> WHAT IS NEEDED: Without including any image, retype the records word for word.
★ ★ ★ ★ ★
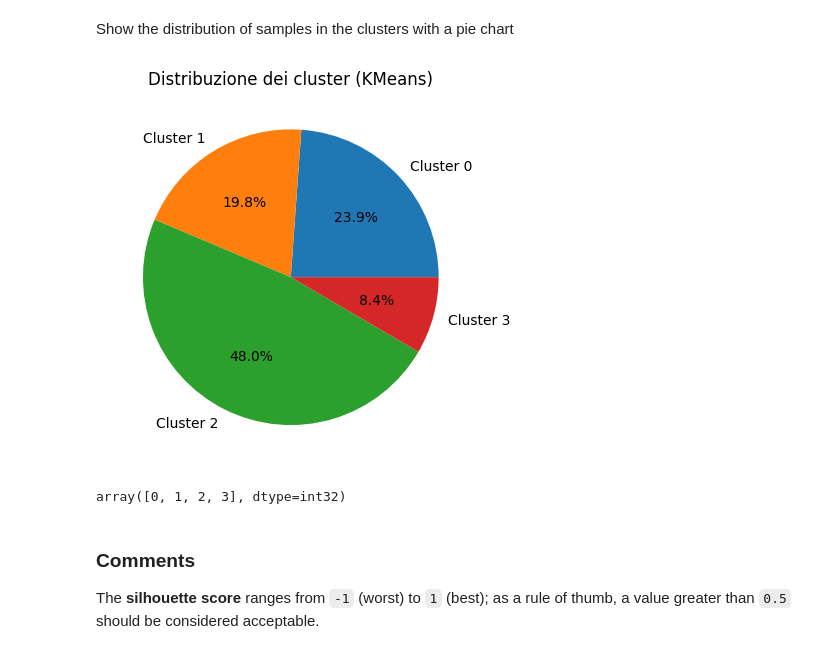
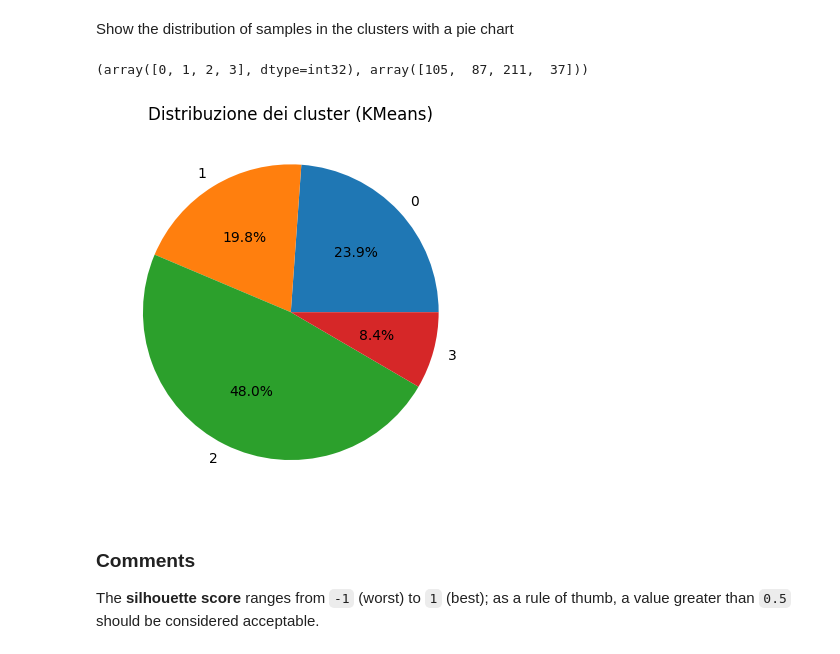
Before and after one commit to koltrakak-learning-repos/MLDM_learning_repo, a Jupyter notebook: Machine Learning/labs/Lab-topic-5-clustering/lab5-clustering_kmeans_nocode.ipynb, the cells around one changed output. Drawn from its saved outputs; the diff is of its cells as text; code cells hidden in the pictures.

```diff
--- a/Machine Learning/labs/Lab-topic-5-clustering/lab5-clustering_kmeans_nocode.ipynb
+++ b/Machine Learning/labs/Lab-topic-5-clustering/lab5-clustering_kmeans_nocode.ipynb
@@ -244,26 +277,30 @@ kmeans.inertia_, silhouette_score(df, labels)
 (54.49187342996634, 0.49362944778631657)
 # %% [markdown]
 Show the distribution of samples in the clusters with a pie chart
+# %%
+clust_sizes_km = np.unique(labels,return_counts=True)
+clust_sizes_km
+# %% [output]
+(array([0, 1, 2, 3], dtype=int32), array([105,  87, 211,  37]))
 # %%
 # Un buon esperimento è quello di vedere come cambia la distribuzione se non facciamo preprocessing
 import matplotlib.pyplot as plt
 import pandas as pd
 
 
 # conteggio delle occorrenze per ogni cluster
-counts = pd.Series(labels).value_counts().sort_index()
+clust_sizes_km = np.unique(labels,return_counts=True)
 
 # pie chart
 plt.pie(
-    counts,
-    labels=[f"Cluster {i}" for i in np.unique(labels)],
+    clust_sizes_km[1],
+    labels=clust_sizes_km[0],
     autopct='%1.1f%%', # percentuali delle fette
 )
 plt.title("Distribuzione dei cluster (KMeans)")
 plt.show()
 # %% [output]
-[figure, old version]
+[figure, new version]
-array([0, 1, 2, 3], dtype=int32)
 # %%
 ### mostriamo anche il risultato di plot_silhouette_w_mean.py
 import plot_silhouette_w_mean
```
Also changed, not shown: parts of 3 cells of this notebook, 6 other files.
★ ★ ★ ★ ★
> SOLUTION:
Before and after one commit to koltrakak-learning-repos/MLDM_learning_repo, a Jupyter notebook: Machine Learning/labs/Lab-topic-5-clustering/lab5-clustering_kmeans_nocode.ipynb, the cells around one changed output. Drawn from its saved outputs; the diff is of its cells as text; code cells hidden in the pictures.

```diff
--- a/Machine Learning/labs/Lab-topic-5-clustering/lab5-clustering_kmeans_nocode.ipynb
+++ b/Machine Learning/labs/Lab-topic-5-clustering/lab5-clustering_kmeans_nocode.ipynb
@@ -244,26 +277,30 @@ kmeans.inertia_, silhouette_score(df, labels)
 (54.49187342996634, 0.49362944778631657)
 # %% [markdown]
 Show the distribution of samples in the clusters with a pie chart
+# %%
+clust_sizes_km = np.unique(labels,return_counts=True)
+clust_sizes_km
+# %% [output]
+(array([0, 1, 2, 3], dtype=int32), array([105,  87, 211,  37]))
 # %%
 # Un buon esperimento è quello di vedere come cambia la distribuzione se non facciamo preprocessing
 import matplotlib.pyplot as plt
 import pandas as pd
 
 
 # conteggio delle occorrenze per ogni cluster
-counts = pd.Series(labels).value_counts().sort_index()
+clust_sizes_km = np.unique(labels,return_counts=True)
 
 # pie chart
 plt.pie(
-    counts,
-    labels=[f"Cluster {i}" for i in np.unique(labels)],
+    clust_sizes_km[1],
+    labels=clust_sizes_km[0],
     autopct='%1.1f%%', # percentuali delle fette
 )
 plt.title("Distribuzione dei cluster (KMeans)")
 plt.show()
 # %% [output]
-[figure, old version]
+[figure, new version]
-array([0, 1, 2, 3], dtype=int32)
 # %%
 ### mostriamo anche il risultato di plot_silhouette_w_mean.py
 import plot_silhouette_w_mean
```
Also changed, not shown: parts of 3 cells of this notebook, 6 other files.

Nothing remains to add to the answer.